How many lines of the listing below contain the word "PINAR"? Reply with that number alone.

▸ EXTRACTED INFORMATION
______________________________
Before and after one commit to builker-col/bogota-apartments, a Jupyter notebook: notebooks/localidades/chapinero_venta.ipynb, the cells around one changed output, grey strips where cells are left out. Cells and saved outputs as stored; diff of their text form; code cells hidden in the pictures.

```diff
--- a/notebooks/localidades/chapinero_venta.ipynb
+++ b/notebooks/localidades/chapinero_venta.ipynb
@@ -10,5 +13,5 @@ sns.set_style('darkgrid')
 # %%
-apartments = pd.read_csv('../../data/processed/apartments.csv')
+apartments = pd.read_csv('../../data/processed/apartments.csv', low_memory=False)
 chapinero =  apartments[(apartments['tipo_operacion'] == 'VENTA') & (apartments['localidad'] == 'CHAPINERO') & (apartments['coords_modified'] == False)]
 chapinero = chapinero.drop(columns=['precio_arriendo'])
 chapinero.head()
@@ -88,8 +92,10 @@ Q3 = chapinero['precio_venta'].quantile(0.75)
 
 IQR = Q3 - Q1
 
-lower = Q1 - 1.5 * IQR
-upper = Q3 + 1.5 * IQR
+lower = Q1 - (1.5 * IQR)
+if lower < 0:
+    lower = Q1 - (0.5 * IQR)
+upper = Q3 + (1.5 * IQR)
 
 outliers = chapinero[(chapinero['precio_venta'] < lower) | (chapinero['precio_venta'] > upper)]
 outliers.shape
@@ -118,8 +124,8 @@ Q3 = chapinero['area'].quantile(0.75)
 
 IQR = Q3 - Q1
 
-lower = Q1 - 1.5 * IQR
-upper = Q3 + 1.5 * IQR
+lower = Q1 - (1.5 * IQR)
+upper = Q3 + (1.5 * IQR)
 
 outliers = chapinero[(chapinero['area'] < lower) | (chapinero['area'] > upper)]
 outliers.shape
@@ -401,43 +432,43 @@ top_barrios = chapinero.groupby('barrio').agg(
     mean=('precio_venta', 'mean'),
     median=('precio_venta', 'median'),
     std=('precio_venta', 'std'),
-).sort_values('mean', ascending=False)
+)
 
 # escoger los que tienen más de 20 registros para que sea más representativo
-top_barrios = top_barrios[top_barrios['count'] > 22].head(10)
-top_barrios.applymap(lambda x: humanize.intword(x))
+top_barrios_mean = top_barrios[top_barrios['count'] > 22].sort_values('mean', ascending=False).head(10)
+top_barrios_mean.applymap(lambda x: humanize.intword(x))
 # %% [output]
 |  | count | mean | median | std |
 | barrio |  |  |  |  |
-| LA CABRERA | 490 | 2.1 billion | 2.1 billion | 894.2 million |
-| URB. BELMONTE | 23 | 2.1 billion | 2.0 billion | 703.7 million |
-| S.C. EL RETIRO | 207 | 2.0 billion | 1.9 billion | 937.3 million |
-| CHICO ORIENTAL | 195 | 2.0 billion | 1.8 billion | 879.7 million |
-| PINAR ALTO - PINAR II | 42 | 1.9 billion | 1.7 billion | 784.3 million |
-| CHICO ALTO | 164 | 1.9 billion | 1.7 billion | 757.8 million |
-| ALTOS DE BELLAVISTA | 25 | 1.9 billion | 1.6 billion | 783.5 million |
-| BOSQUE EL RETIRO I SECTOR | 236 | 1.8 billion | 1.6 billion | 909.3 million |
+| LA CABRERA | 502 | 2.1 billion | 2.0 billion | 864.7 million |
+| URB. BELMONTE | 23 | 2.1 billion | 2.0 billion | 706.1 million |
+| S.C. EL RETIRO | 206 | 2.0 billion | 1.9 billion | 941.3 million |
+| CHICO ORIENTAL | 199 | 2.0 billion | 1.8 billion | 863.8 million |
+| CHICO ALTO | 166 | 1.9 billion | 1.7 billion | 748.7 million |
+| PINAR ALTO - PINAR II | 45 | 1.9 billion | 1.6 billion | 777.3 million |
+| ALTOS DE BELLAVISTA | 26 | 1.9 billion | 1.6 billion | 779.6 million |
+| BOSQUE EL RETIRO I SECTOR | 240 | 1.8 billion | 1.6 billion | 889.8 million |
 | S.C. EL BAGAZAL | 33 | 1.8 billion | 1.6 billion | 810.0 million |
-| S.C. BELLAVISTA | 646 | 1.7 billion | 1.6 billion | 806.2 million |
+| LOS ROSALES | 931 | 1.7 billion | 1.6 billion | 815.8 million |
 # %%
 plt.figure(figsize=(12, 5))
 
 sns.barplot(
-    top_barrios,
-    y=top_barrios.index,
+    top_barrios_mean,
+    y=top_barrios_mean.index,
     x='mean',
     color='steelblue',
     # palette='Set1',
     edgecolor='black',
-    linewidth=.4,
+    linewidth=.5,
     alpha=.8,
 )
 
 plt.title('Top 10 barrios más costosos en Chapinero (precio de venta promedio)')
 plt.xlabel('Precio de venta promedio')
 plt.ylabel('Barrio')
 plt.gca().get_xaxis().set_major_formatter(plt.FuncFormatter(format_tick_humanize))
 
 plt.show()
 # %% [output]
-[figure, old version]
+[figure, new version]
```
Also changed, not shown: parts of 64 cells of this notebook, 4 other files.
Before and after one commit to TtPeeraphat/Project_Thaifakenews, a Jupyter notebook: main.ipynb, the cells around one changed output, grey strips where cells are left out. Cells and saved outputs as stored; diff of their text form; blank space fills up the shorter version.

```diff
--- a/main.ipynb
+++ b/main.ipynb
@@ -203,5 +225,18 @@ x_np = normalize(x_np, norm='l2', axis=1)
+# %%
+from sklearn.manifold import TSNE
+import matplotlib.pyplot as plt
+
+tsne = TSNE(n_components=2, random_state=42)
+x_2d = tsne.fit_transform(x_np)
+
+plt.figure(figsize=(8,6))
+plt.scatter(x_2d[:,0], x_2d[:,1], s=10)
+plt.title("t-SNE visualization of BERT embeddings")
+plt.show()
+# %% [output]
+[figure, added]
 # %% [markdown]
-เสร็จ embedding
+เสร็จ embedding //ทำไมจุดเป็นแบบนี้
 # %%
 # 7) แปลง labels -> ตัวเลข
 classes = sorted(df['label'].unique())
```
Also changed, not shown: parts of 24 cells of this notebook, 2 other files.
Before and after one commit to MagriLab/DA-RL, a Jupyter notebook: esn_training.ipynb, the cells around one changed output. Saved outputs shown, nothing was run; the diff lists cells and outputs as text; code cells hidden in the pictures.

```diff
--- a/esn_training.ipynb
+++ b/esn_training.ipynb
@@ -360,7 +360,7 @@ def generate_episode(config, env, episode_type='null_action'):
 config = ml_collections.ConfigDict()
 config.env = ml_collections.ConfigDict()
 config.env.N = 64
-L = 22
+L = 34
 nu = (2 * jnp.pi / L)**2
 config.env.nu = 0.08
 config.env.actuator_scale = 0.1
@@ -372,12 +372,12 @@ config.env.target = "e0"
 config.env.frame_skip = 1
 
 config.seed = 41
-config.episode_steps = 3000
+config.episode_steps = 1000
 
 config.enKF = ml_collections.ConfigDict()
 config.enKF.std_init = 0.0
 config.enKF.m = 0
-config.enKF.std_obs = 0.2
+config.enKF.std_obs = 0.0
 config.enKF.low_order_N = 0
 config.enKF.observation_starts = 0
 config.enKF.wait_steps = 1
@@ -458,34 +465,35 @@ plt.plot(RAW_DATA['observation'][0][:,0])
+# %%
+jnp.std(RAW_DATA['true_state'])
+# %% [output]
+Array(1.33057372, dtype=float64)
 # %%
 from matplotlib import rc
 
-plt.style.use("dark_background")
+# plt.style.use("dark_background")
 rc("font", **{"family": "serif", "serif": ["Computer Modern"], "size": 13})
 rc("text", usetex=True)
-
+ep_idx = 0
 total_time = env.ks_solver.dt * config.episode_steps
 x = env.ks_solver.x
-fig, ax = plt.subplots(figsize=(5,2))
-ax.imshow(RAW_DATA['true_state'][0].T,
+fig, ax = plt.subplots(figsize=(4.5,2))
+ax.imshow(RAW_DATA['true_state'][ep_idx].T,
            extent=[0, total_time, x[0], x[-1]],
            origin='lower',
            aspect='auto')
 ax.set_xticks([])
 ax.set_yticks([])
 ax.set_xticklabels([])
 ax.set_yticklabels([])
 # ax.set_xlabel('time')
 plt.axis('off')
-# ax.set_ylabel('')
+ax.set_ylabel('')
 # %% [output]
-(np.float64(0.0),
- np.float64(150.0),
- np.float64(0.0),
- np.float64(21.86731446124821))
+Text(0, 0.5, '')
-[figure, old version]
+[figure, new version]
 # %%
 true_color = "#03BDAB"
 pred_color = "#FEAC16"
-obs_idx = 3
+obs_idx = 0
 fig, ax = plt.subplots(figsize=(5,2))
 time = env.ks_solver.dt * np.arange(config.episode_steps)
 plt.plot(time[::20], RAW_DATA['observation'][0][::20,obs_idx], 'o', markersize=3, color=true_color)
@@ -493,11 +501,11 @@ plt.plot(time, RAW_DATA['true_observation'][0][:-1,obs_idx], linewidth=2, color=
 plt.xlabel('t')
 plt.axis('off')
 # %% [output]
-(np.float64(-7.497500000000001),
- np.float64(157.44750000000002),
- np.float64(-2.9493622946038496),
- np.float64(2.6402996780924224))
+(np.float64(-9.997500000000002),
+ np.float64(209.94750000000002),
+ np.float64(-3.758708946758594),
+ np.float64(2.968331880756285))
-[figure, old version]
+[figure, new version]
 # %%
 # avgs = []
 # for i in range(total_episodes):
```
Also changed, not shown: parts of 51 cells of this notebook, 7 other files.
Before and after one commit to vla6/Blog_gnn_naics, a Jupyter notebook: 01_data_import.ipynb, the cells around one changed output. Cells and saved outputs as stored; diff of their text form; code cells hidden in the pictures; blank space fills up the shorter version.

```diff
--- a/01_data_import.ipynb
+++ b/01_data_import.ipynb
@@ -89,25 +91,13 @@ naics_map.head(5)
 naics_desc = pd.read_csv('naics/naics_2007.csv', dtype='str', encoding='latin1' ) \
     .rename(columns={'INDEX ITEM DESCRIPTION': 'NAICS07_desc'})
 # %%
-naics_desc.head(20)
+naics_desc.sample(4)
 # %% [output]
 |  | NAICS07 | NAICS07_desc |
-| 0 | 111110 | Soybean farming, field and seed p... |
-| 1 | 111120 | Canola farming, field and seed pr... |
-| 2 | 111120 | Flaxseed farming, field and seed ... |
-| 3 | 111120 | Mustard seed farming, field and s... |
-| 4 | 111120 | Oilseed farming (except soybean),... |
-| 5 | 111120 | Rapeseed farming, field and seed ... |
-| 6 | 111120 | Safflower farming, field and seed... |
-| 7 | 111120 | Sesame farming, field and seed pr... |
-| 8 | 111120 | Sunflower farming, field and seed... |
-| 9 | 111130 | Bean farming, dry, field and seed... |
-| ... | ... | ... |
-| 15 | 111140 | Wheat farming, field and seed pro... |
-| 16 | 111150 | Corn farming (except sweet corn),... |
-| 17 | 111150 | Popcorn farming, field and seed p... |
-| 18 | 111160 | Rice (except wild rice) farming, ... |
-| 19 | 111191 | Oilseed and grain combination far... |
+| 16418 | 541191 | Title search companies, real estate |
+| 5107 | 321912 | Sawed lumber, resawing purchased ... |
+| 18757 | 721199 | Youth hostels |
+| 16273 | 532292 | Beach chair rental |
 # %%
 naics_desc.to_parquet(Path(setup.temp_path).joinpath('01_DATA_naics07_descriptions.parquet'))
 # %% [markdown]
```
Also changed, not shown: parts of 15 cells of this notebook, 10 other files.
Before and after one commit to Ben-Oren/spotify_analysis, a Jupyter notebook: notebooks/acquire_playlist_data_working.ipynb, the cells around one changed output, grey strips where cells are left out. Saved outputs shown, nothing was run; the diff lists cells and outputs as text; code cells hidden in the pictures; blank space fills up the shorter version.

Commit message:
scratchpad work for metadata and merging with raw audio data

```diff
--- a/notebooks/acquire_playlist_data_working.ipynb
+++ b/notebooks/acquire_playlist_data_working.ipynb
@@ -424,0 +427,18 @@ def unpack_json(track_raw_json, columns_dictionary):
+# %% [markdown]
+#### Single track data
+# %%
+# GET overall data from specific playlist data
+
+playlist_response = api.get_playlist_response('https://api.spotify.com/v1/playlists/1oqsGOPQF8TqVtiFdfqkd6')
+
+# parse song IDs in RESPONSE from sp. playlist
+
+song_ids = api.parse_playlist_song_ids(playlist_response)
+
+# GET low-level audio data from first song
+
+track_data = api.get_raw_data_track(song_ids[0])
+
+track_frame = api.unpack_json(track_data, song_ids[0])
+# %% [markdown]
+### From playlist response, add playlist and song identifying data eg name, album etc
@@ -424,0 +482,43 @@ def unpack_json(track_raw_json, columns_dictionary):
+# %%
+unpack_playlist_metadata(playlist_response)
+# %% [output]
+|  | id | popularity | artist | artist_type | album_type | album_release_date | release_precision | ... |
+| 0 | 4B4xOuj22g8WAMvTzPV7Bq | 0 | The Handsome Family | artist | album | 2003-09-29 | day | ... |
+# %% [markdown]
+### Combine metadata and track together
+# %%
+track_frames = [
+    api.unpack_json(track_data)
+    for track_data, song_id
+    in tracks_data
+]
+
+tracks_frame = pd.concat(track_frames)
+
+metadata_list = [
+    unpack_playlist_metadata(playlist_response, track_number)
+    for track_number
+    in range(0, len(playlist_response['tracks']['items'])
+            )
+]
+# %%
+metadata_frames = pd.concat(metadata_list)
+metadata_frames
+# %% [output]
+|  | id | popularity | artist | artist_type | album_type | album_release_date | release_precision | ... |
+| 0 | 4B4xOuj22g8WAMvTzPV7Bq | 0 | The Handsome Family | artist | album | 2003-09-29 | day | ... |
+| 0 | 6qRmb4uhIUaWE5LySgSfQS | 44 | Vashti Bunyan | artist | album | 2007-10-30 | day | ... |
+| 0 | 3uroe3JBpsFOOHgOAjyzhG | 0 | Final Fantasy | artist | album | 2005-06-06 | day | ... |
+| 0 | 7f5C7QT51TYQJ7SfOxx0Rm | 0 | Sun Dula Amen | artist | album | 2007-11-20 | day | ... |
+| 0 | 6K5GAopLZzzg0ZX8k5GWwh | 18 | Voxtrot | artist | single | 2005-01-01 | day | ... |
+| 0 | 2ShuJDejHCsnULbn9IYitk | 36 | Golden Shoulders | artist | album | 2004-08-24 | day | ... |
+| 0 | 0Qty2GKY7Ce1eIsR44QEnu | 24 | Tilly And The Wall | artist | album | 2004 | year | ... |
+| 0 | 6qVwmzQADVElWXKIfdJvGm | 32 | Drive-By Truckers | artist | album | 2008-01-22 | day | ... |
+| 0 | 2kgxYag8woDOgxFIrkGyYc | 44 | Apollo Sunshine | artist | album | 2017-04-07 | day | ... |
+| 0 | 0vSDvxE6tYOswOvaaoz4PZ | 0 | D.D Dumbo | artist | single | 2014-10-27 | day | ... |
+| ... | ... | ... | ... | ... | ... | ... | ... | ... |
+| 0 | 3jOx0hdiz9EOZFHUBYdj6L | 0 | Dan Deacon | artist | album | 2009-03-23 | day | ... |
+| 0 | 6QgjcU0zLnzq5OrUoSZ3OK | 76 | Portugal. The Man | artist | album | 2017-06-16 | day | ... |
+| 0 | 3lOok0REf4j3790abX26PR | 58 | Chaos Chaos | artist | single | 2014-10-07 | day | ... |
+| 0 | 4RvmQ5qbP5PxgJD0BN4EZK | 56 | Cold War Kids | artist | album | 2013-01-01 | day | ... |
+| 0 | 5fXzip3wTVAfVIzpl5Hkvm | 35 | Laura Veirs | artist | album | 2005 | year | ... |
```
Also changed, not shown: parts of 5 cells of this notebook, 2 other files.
______________________________
▸ EXERCISE ANSWER
2